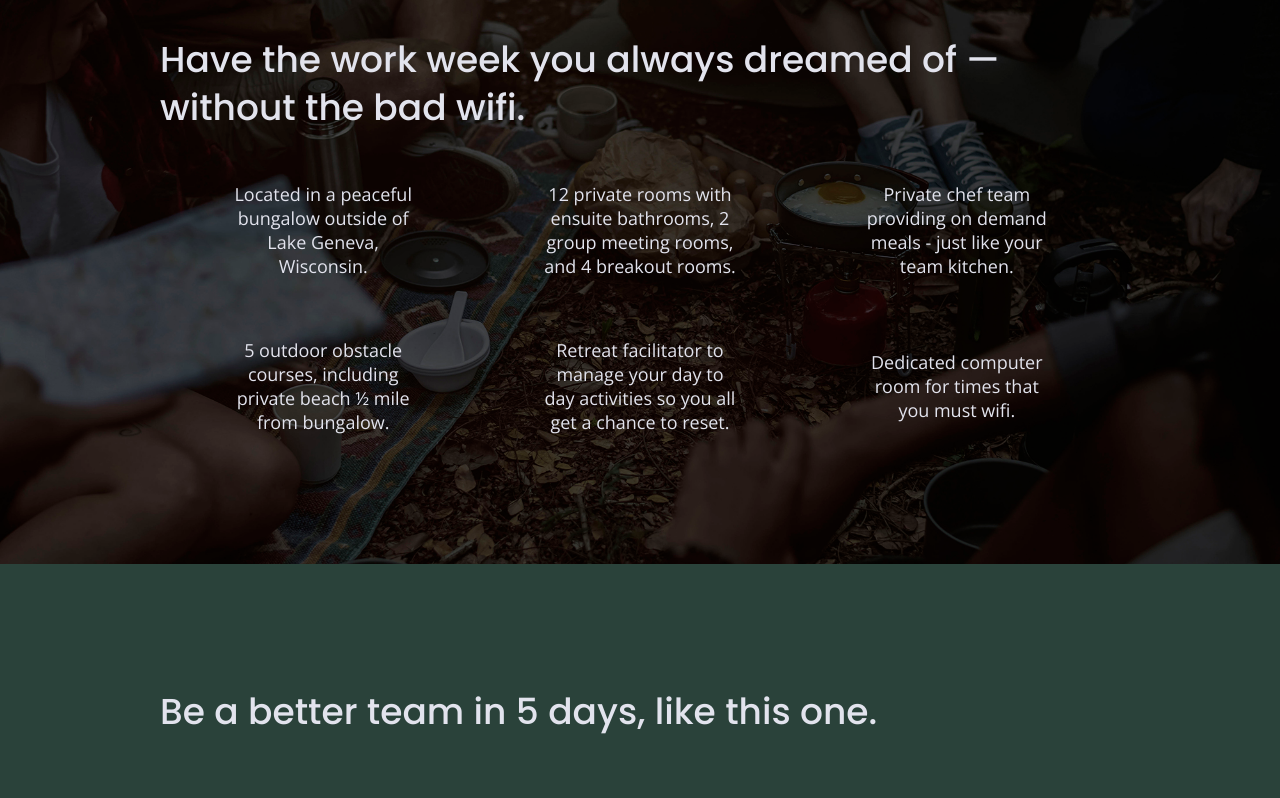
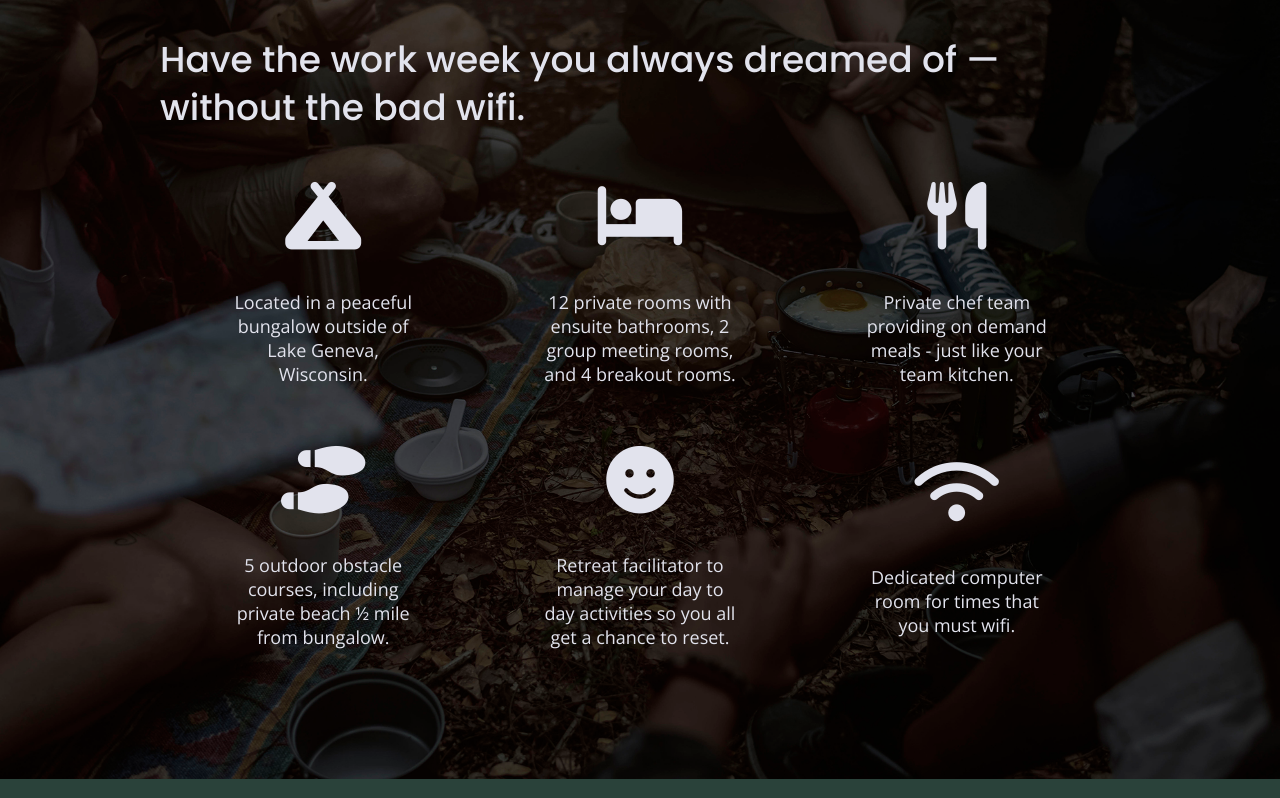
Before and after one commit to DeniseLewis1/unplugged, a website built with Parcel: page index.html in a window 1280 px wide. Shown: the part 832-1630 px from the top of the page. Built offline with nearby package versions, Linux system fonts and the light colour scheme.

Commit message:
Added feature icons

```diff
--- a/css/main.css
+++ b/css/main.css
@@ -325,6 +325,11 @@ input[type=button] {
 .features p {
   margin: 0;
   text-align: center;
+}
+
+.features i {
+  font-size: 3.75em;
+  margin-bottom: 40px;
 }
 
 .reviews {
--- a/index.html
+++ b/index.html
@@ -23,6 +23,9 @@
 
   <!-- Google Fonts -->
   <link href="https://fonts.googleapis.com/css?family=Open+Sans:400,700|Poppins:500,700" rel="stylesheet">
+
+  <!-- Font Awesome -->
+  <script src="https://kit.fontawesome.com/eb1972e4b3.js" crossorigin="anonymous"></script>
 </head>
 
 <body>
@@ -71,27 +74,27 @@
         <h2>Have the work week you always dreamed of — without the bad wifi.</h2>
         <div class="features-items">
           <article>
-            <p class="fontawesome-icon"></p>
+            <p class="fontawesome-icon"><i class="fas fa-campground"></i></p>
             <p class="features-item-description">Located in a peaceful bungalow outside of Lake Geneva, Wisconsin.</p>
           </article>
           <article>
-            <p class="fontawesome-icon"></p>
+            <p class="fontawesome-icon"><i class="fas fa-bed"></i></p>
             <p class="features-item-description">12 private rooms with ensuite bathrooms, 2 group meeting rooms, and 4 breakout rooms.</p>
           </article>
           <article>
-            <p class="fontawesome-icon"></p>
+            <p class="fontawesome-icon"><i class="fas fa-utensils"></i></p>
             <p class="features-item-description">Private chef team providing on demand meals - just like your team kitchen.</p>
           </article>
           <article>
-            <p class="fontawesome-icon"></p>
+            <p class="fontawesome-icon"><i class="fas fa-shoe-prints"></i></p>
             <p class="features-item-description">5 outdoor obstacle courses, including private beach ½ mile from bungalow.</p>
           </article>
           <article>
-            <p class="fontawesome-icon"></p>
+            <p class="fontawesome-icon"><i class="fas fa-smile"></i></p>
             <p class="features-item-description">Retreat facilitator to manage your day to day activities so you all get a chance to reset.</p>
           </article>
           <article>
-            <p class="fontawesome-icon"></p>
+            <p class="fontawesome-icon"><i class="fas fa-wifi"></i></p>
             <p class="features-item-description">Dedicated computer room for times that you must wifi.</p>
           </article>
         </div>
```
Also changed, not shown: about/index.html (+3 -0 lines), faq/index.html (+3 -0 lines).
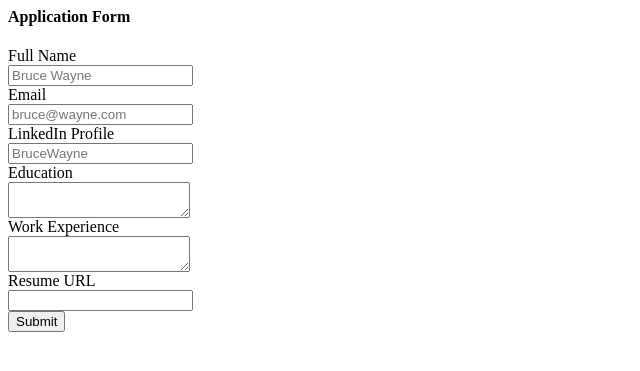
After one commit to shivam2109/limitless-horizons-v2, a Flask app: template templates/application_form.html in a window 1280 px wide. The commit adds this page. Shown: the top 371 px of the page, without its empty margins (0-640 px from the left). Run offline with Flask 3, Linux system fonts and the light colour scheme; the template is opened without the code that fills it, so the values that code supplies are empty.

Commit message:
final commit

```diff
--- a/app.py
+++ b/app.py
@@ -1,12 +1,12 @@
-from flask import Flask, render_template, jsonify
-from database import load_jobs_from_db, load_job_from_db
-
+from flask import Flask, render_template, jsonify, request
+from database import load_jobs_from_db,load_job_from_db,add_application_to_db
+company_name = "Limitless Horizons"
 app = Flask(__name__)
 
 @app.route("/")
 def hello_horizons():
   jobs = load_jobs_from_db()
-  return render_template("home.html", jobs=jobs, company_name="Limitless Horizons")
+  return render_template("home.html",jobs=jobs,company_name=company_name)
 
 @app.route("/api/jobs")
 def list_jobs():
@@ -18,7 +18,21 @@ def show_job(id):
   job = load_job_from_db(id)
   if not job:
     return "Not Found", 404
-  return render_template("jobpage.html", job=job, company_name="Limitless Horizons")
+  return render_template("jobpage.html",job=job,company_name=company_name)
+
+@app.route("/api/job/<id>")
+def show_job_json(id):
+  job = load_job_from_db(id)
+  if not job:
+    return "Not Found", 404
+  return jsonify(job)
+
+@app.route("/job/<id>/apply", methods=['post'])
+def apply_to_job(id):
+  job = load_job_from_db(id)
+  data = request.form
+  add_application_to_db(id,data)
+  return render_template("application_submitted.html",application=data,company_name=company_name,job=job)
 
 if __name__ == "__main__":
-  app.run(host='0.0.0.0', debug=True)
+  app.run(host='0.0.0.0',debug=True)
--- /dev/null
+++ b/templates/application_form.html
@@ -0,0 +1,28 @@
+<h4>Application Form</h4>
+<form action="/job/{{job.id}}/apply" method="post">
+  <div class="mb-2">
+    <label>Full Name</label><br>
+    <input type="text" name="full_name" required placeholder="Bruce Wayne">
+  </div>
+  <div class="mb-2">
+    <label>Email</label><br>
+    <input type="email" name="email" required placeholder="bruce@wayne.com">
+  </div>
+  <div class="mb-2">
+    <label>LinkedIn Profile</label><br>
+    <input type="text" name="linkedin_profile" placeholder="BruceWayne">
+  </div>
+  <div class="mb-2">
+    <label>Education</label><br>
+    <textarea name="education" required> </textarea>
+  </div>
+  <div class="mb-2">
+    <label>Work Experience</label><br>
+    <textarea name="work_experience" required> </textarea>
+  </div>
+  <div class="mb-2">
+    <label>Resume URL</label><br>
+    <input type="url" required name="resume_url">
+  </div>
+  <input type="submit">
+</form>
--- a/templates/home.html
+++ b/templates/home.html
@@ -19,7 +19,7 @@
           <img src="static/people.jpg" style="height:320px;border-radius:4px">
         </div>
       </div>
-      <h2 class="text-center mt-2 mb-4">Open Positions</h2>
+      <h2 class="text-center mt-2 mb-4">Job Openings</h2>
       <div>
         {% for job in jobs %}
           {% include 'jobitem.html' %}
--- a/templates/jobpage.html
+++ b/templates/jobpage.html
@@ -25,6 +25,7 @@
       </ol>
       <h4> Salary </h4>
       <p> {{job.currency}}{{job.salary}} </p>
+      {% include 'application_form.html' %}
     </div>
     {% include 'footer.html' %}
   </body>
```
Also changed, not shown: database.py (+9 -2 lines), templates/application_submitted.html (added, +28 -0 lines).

Task description:
The data above must be copied exactly. Leave out the pictures.

Reply to the task:
Before and after one commit to DeniseLewis1/unplugged, a website built with Parcel: page index.html in a window 1280 px wide. Shown: the part 832-1630 px from the top of the page. Built offline with nearby package versions, Linux system fonts and the light colour scheme.

Commit message:
Added feature icons

```diff
--- a/css/main.css
+++ b/css/main.css
@@ -325,6 +325,11 @@ input[type=button] {
 .features p {
   margin: 0;
   text-align: center;
+}
+
+.features i {
+  font-size: 3.75em;
+  margin-bottom: 40px;
 }
 
 .reviews {
--- a/index.html
+++ b/index.html
@@ -23,6 +23,9 @@
 
   <!-- Google Fonts -->
   <link href="https://fonts.googleapis.com/css?family=Open+Sans:400,700|Poppins:500,700" rel="stylesheet">
+
+  <!-- Font Awesome -->
+  <script src="https://kit.fontawesome.com/eb1972e4b3.js" crossorigin="anonymous"></script>
 </head>
 
 <body>
@@ -71,27 +74,27 @@
         <h2>Have the work week you always dreamed of — without the bad wifi.</h2>
         <div class="features-items">
           <article>
-            <p class="fontawesome-icon"></p>
+            <p class="fontawesome-icon"><i class="fas fa-campground"></i></p>
             <p class="features-item-description">Located in a peaceful bungalow outside of Lake Geneva, Wisconsin.</p>
           </article>
           <article>
-            <p class="fontawesome-icon"></p>
+            <p class="fontawesome-icon"><i class="fas fa-bed"></i></p>
             <p class="features-item-description">12 private rooms with ensuite bathrooms, 2 group meeting rooms, and 4 breakout rooms.</p>
           </article>
           <article>
-            <p class="fontawesome-icon"></p>
+            <p class="fontawesome-icon"><i class="fas fa-utensils"></i></p>
             <p class="features-item-description">Private chef team providing on demand meals - just like your team kitchen.</p>
           </article>
           <article>
-            <p class="fontawesome-icon"></p>
+            <p class="fontawesome-icon"><i class="fas fa-shoe-prints"></i></p>
             <p class="features-item-description">5 outdoor obstacle courses, including private beach ½ mile from bungalow.</p>
           </article>
           <article>
-            <p class="fontawesome-icon"></p>
+            <p class="fontawesome-icon"><i class="fas fa-smile"></i></p>
             <p class="features-item-description">Retreat facilitator to manage your day to day activities so you all get a chance to reset.</p>
           </article>
           <article>
-            <p class="fontawesome-icon"></p>
+            <p class="fontawesome-icon"><i class="fas fa-wifi"></i></p>
             <p class="features-item-description">Dedicated computer room for times that you must wifi.</p>
           </article>
         </div>
```
Also changed, not shown: about/index.html (+3 -0 lines), faq/index.html (+3 -0 lines).
After one commit to shivam2109/limitless-horizons-v2, a Flask app: template templates/application_form.html in a window 1280 px wide. The commit adds this page. Shown: the top 371 px of the page, without its empty margins (0-640 px from the left). Run offline with Flask 3, Linux system fonts and the light colour scheme; the template is opened without the code that fills it, so the values that code supplies are empty.

Commit message:
final commit

```diff
--- a/app.py
+++ b/app.py
@@ -1,12 +1,12 @@
-from flask import Flask, render_template, jsonify
-from database import load_jobs_from_db, load_job_from_db
-
+from flask import Flask, render_template, jsonify, request
+from database import load_jobs_from_db,load_job_from_db,add_application_to_db
+company_name = "Limitless Horizons"
 app = Flask(__name__)
 
 @app.route("/")
 def hello_horizons():
   jobs = load_jobs_from_db()
-  return render_template("home.html", jobs=jobs, company_name="Limitless Horizons")
+  return render_template("home.html",jobs=jobs,company_name=company_name)
 
 @app.route("/api/jobs")
 def list_jobs():
@@ -18,7 +18,21 @@ def show_job(id):
   job = load_job_from_db(id)
   if not job:
     return "Not Found", 404
-  return render_template("jobpage.html", job=job, company_name="Limitless Horizons")
+  return render_template("jobpage.html",job=job,company_name=company_name)
+
+@app.route("/api/job/<id>")
+def show_job_json(id):
+  job = load_job_from_db(id)
+  if not job:
+    return "Not Found", 404
+  return jsonify(job)
+
+@app.route("/job/<id>/apply", methods=['post'])
+def apply_to_job(id):
+  job = load_job_from_db(id)
+  data = request.form
+  add_application_to_db(id,data)
+  return render_template("application_submitted.html",application=data,company_name=company_name,job=job)
 
 if __name__ == "__main__":
-  app.run(host='0.0.0.0', debug=True)
+  app.run(host='0.0.0.0',debug=True)
--- /dev/null
+++ b/templates/application_form.html
@@ -0,0 +1,28 @@
+<h4>Application Form</h4>
+<form action="/job/{{job.id}}/apply" method="post">
+  <div class="mb-2">
+    <label>Full Name</label><br>
+    <input type="text" name="full_name" required placeholder="Bruce Wayne">
+  </div>
+  <div class="mb-2">
+    <label>Email</label><br>
+    <input type="email" name="email" required placeholder="bruce@wayne.com">
+  </div>
+  <div class="mb-2">
+    <label>LinkedIn Profile</label><br>
+    <input type="text" name="linkedin_profile" placeholder="BruceWayne">
+  </div>
+  <div class="mb-2">
+    <label>Education</label><br>
+    <textarea name="education" required> </textarea>
+  </div>
+  <div class="mb-2">
+    <label>Work Experience</label><br>
+    <textarea name="work_experience" required> </textarea>
+  </div>
+  <div class="mb-2">
+    <label>Resume URL</label><br>
+    <input type="url" required name="resume_url">
+  </div>
+  <input type="submit">
+</form>
--- a/templates/home.html
+++ b/templates/home.html
@@ -19,7 +19,7 @@
           <img src="static/people.jpg" style="height:320px;border-radius:4px">
         </div>
       </div>
-      <h2 class="text-center mt-2 mb-4">Open Positions</h2>
+      <h2 class="text-center mt-2 mb-4">Job Openings</h2>
       <div>
         {% for job in jobs %}
           {% include 'jobitem.html' %}
--- a/templates/jobpage.html
+++ b/templates/jobpage.html
@@ -25,6 +25,7 @@
       </ol>
       <h4> Salary </h4>
       <p> {{job.currency}}{{job.salary}} </p>
+      {% include 'application_form.html' %}
     </div>
     {% include 'footer.html' %}
   </body>
```
Also changed, not shown: database.py (+9 -2 lines), templates/application_submitted.html (added, +28 -0 lines).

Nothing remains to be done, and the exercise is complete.